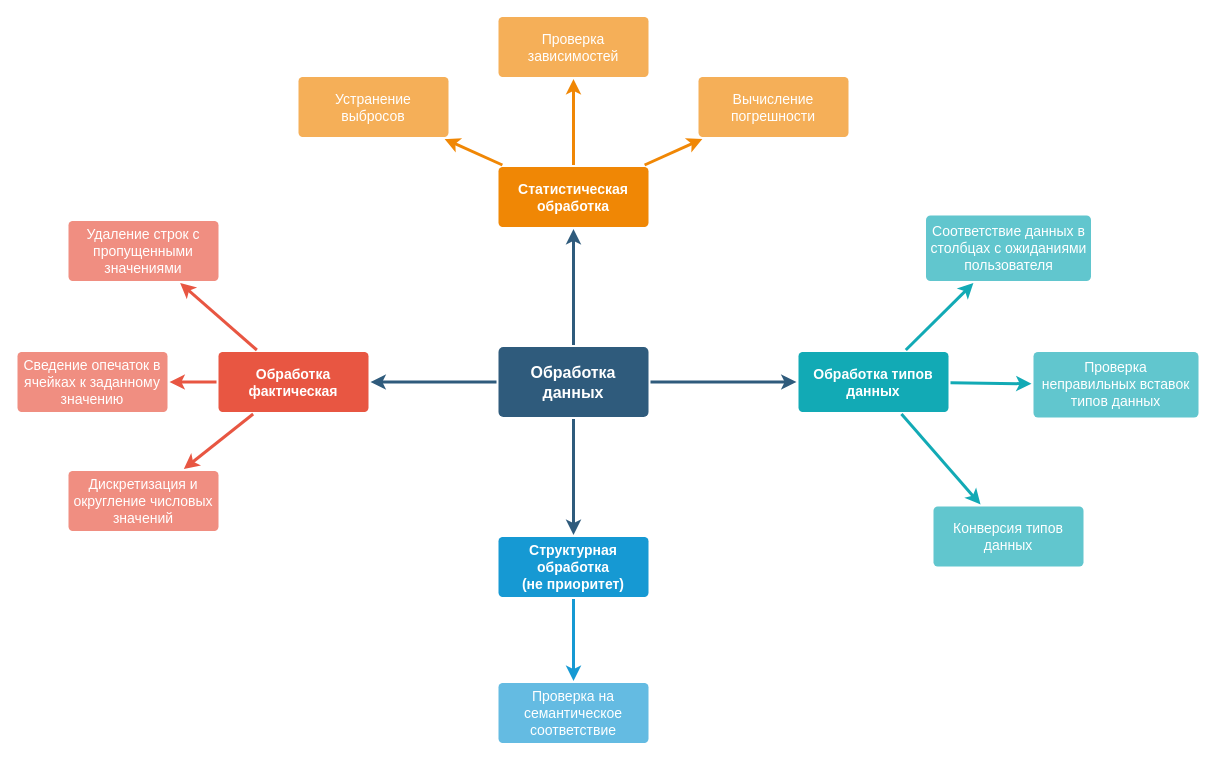
Earlier version of the draw.io diagram Analytics/Functions Map.drawio (Balots/DPro). Source tidied: cells renumbered, new cells numbered last; positions are measured from the earlier drawing's top-left corner, leaving out a move shared by most shapes. Both pictures are drawn from the tidied source at 100%, with x=0, y=0 at pixel (17, 16).
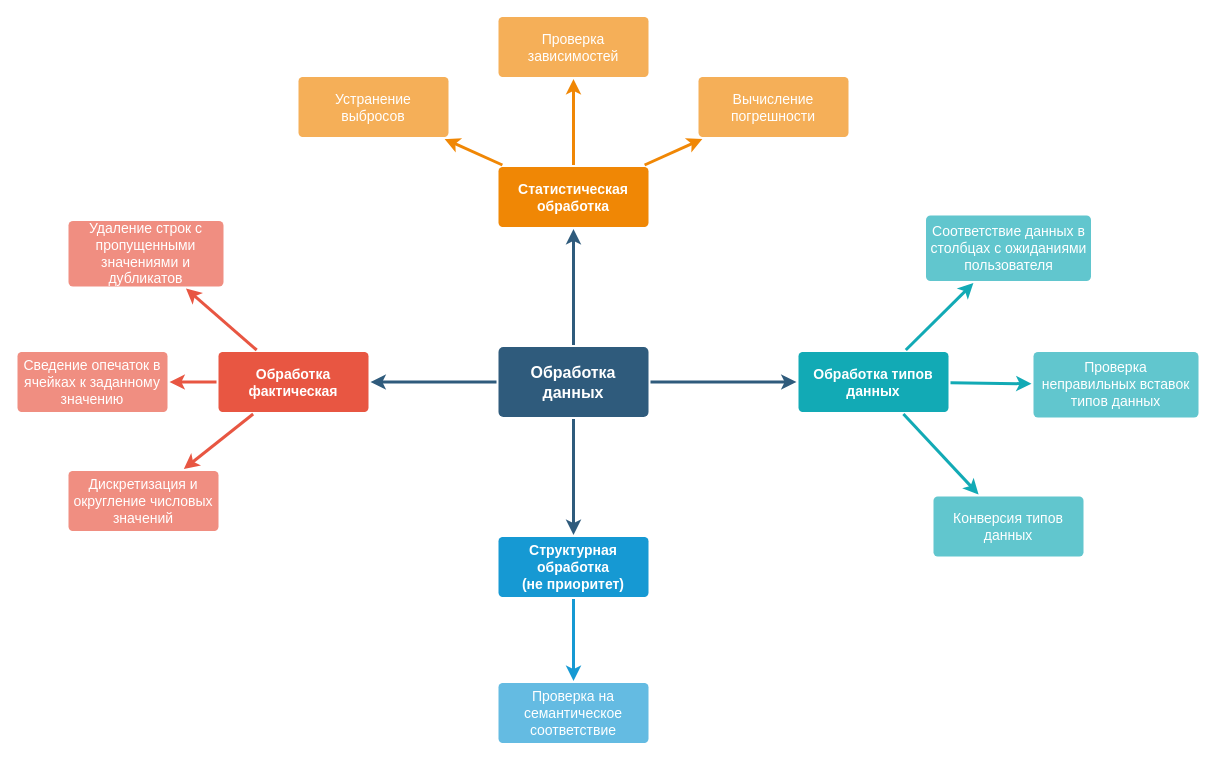
Above is the later version.

The edit, as a diff of the source:
```diff
@@
-    <mxCell id="13" value="Удаление строк с пропущенными значениями" style="rounded=1;whiteSpace=wrap;html=1;shadow=0;labelBackgroundColor=none;strokeColor=none;strokeWidth=3;fillColor=#f08e81;fontFamily=Helvetica;fontSize=14;fontColor=#FFFFFF;align=center;spacing=5;fontStyle=0;arcSize=7;perimeterSpacing=2;" parent="1" vertex="1">
-      <mxGeometry x="51" y="204.5" width="150" height="60" as="geometry" />
+    <mxCell id="13" value="Удаление строк с пропущенными значениями и дубликатов" style="rounded=1;whiteSpace=wrap;html=1;shadow=0;labelBackgroundColor=none;strokeColor=none;strokeWidth=3;fillColor=#f08e81;fontFamily=Helvetica;fontSize=14;fontColor=#FFFFFF;align=center;spacing=5;fontStyle=0;arcSize=7;perimeterSpacing=2;" parent="1" vertex="1">
+      <mxGeometry x="51" y="204.5" width="155" height="65.5" as="geometry" />
     </mxCell>
@@
     <mxCell id="25" value="Конверсия типов данных" style="rounded=1;whiteSpace=wrap;html=1;shadow=0;labelBackgroundColor=none;strokeColor=none;strokeWidth=3;fillColor=#61c6ce;fontFamily=Helvetica;fontSize=14;fontColor=#FFFFFF;align=center;spacing=5;fontStyle=0;arcSize=7;perimeterSpacing=2;" parent="1" vertex="1">
-      <mxGeometry x="916" y="490" width="150" height="60" as="geometry" />
+      <mxGeometry x="916" y="480" width="150" height="60" as="geometry" />
     </mxCell>
```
+++++
## [Task description]
Which lines in the records above contain the string "строк"? Copy them.

## [Result of the task]
-    <mxCell id="13" value="Удаление строк с пропущенными значениями" style="rounded=1;whiteSpace=wrap;html=1;shadow=0;labelBackgroundColor=none;strokeColor=none;strokeWidth=3;fillColor=#f08e81;fontFamily=Helvetica;fontSize=14;fontColor=#FFFFFF;align=center;spacing=5;fontStyle=0;arcSize=7;perimeterSpacing=2;" parent="1" vertex="1">
+    <mxCell id="13" value="Удаление строк с пропущенными значениями и дубликатов" style="rounded=1;whiteSpace=wrap;html=1;shadow=0;labelBackgroundColor=none;strokeColor=none;strokeWidth=3;fillColor=#f08e81;fontFamily=Helvetica;fontSize=14;fontColor=#FFFFFF;align=center;spacing=5;fontStyle=0;arcSize=7;perimeterSpacing=2;" parent="1" vertex="1">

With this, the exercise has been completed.